City Councilor Frank Baker, whose district includes Mass. and Cass, has staunchly opposed the Roundhouse hotel proposal, writing in a letter to Wu earlier this month that because “the deplorable area in and around Mass and Cass is inundated with services,” adding new services and housing nearby would exacerbate public safety issues.
“I do have a problem with this going right into the middle of Mass. and Cass, because the reality is, even if you get somebody healthy in the Roundhouse, the first time they step out of that building, they’re on Mass. and Cass, and they become a target, they become a victim instantly,” Baker said. “Until we bring people away from that area, this will not get any better.”
State Rep. Jon Santiago, an emergency room doctor and former mayoral candidate, emphasized the need to decentralize treatment for people experiencing substance use disorder, adding that the proposals at Roundhouse “do seem very similar” to existing services provided in the area by BMC.
Services at the Roundhouse are designed for short-term stabilization, not long-term care, BMC addiction specialist Dr. Miriam Komaromy said during Monday's meeting.
“This is specifically geared toward trying to help stabilize the most challenging patient population, which is the folks who are in the encampments right now. They’re the ones who have the greatest challenges facing them, and they”re obviously the ones for whom the existing services have not succeeded in helping them to move out of the area,” Komaromy said. “We’ve designed this model with the specific goal of meeting these folks where they are in this neighborhood, and then having a clear plan for how to move them on from here.”
Though BMC services do serve the population at Mass. and Cass, the current service options aren’t working for people experiencing homelessness and substance use disorder in the immediate area, Komaromy said.
“This subset of the population needs more intensive services focused on a combination of substance use disorder and mental illness, as well as tremendous social barriers,” she said. “So we’re setting up this model to help stabilize them and then to help them to move on to permanent housing outside of the Mass. and Cass area.”
Roxbury activist Domingos DaRosa spoke at Monday’s meeting, more than a year after he was issued a stay-away order from Gov. Charlie Baker’s Swampscott home after he and other neighborhood activists brought used needles from the streets of Mass. and Cass to the governor’s yard. It’s a protest that he says reflected years of frustration at not being heard.
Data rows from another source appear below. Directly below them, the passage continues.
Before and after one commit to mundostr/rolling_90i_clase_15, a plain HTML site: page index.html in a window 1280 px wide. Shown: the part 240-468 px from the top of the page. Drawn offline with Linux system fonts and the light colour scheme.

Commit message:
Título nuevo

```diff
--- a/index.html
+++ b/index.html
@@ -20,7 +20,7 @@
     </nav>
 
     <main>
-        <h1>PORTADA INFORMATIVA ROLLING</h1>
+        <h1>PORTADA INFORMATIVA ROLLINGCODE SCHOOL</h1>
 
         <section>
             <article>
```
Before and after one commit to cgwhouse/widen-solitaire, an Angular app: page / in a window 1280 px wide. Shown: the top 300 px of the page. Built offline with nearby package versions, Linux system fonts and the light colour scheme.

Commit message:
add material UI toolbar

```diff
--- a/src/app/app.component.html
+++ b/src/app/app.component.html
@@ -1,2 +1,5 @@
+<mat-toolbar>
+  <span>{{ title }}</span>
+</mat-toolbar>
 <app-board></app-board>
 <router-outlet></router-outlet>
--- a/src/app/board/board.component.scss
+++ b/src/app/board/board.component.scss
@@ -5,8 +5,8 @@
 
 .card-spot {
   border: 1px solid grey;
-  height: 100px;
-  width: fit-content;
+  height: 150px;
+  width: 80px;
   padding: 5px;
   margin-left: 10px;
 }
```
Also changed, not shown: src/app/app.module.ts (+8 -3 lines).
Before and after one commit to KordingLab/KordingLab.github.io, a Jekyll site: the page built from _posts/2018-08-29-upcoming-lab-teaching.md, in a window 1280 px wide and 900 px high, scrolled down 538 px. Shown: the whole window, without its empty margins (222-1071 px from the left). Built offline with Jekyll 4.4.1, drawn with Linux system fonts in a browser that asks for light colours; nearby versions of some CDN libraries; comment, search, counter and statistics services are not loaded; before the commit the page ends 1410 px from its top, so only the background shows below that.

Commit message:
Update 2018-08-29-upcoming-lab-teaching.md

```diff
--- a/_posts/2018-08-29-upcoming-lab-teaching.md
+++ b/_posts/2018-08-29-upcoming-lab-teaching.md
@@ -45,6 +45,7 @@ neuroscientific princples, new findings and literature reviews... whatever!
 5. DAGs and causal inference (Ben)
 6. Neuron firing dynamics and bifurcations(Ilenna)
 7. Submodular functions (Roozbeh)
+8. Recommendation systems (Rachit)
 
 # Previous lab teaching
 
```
“This conversation has been the same, we’ve been talking about the same thing, made tons of suggestions and held countless hours of meetings,” DaRosa said during Monday’s meeting. “We don’t want to keep spinning this wheel. The hamster has gotten so creative that he’s on the outside of the wheel spinning, and now this thing just seems to be the same old spin.”
Promising more details in the coming days, Wu emphasized a “true transformation” of the neighborhood, “not just a return of what is currently there.”
“We want to see a complete change to the experience and the dynamic that you all have been living through for years and years and years,” she said. “We need to see treatment and services available citywide, regionally, statewide so that Boston won’t be bearing the burden of this. And your neighborhoods and our kids and our seniors and everyone, our businesses in the area won't be bearing the burden of this.”
The mayor did not specify whether she will continue the city’s previous strategy of placing eviction notices on tents. “Details are still being worked out” regarding protocol and enforcement for prohibiting tents in the area, she said, promising that a more comprehensive plan will be made public this week.
The first step is to address the safety of the unhoused people currently living outside in freezing temperatures, and then more long-term solutions will follow, Wu said, including involvement from the city’s public works departments to improve the quality of life for residents.
“This is intended to change that dynamic and to do this in a way that addresses the immediate crisis that we are up against with the weather,” Wu said, “as well as laying the foundation for how we transition to a medium- and long-term plan right after that.”